- **Instructions to follow**:
Gather each line containing the string "center" from these entries.

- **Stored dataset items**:
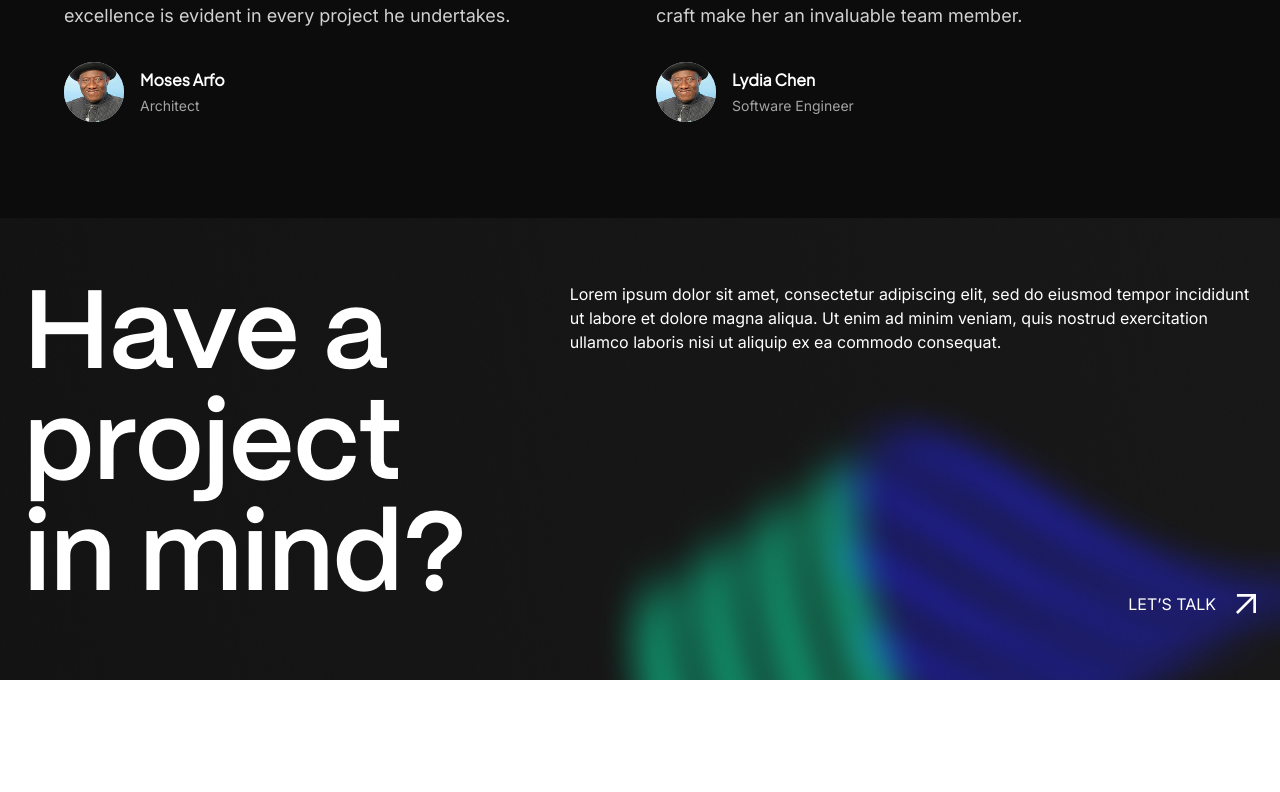
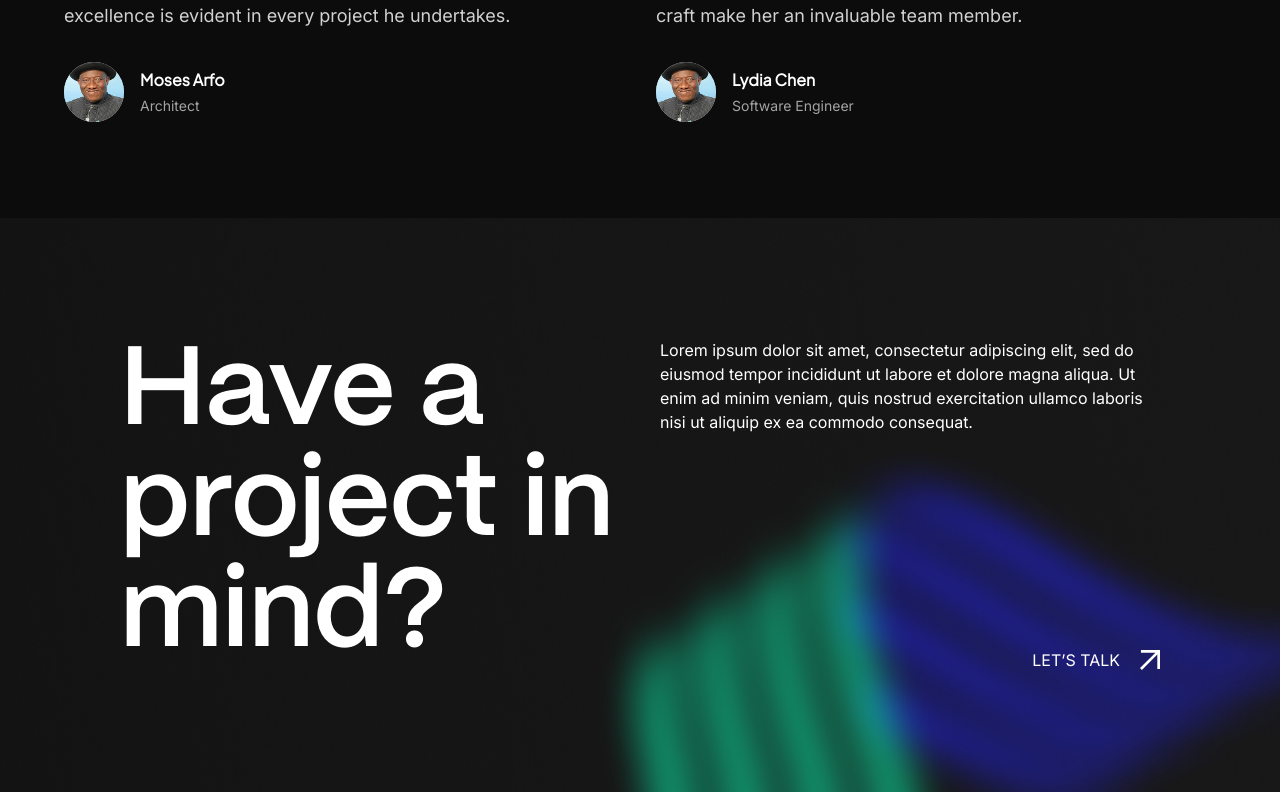
Before and after one commit to cvspan/cvspan-web, a Next.js app: page / in a window 1280 px wide. Shown: the part 1578-2370 px from the top of the page. Before the commit the page ends 2258 px from the top, so only its background shows below. Built offline with nearby package versions, Linux system fonts and the light colour scheme.

Commit message:
(cta) fix the max-width and bg-image

```diff
--- a/src/components/molecules/layout/cta/index.tsx
+++ b/src/components/molecules/layout/cta/index.tsx
@@ -2,13 +2,14 @@ import React from 'react';
 
 const Cta = () => {
     return (
-        <div className="lg:p-r32 bg-cta-bg flex h-full w-full max-w-7xl flex-col justify-between gap-8 bg-cover bg-center bg-no-repeat bg-origin-border pb-16 pl-6 pr-6 pt-16 text-white md:flex-row lg:gap-16 lg:pl-6 lg:pr-6">
-            <h1 className="font-pp-mori-semibold">Have a project in mind?</h1>
-            <div className="flex flex-col gap-5 md:items-end md:justify-between lg:min-h-full lg:justify-between">
+        <div className="bg-cta-bg w-full bg-cover bg-center bg-no-repeat bg-origin-border p-6 text-white lg:p-[120px]">
+            <div className="flex h-full w-full max-w-[1200px] flex-col justify-between gap-[40px] md:flex-row">
+                <h1 className="font-pp-mori-semibold lg:w-6/12">Have a project in mind?</h1>
+                <div className="flex flex-col gap-5 md:items-end md:justify-between lg:w-6/12 lg:justify-between">
                     <p className="lg:flex lg:justify-end lg:self-end">
-                    Lorem ipsum dolor sit amet, consectetur adipiscing elit, sed do eiusmod tempor incididunt ut labore
-                    et dolore magna aliqua. Ut enim ad minim veniam, quis nostrud exercitation ullamco laboris nisi ut
-                    aliquip ex ea commodo consequat.
+                        Lorem ipsum dolor sit amet, consectetur adipiscing elit, sed do eiusmod tempor incididunt ut
+                        labore et dolore magna aliqua. Ut enim ad minim veniam, quis nostrud exercitation ullamco
+                        laboris nisi ut aliquip ex ea commodo consequat.
                     </p>
                     <div className="flex items-center justify-between gap-5 self-end lg:self-end lg:justify-self-end">
                         <h4>LET’S TALK</h4>
@@ -23,6 +24,7 @@ const Cta = () => {
                     </div>
                 </div>
             </div>
+        </div>
     );
 };
 
```
Lines whose indentation alone changed are shown as unchanged.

- **Answer for this exercise**:
-        <div className="lg:p-r32 bg-cta-bg flex h-full w-full max-w-7xl flex-col justify-between gap-8 bg-cover bg-center bg-no-repeat bg-origin-border pb-16 pl-6 pr-6 pt-16 text-white md:flex-row lg:gap-16 lg:pl-6 lg:pr-6">
+        <div className="bg-cta-bg w-full bg-cover bg-center bg-no-repeat bg-origin-border p-6 text-white lg:p-[120px]">
                     <div className="flex items-center justify-between gap-5 self-end lg:self-end lg:justify-self-end">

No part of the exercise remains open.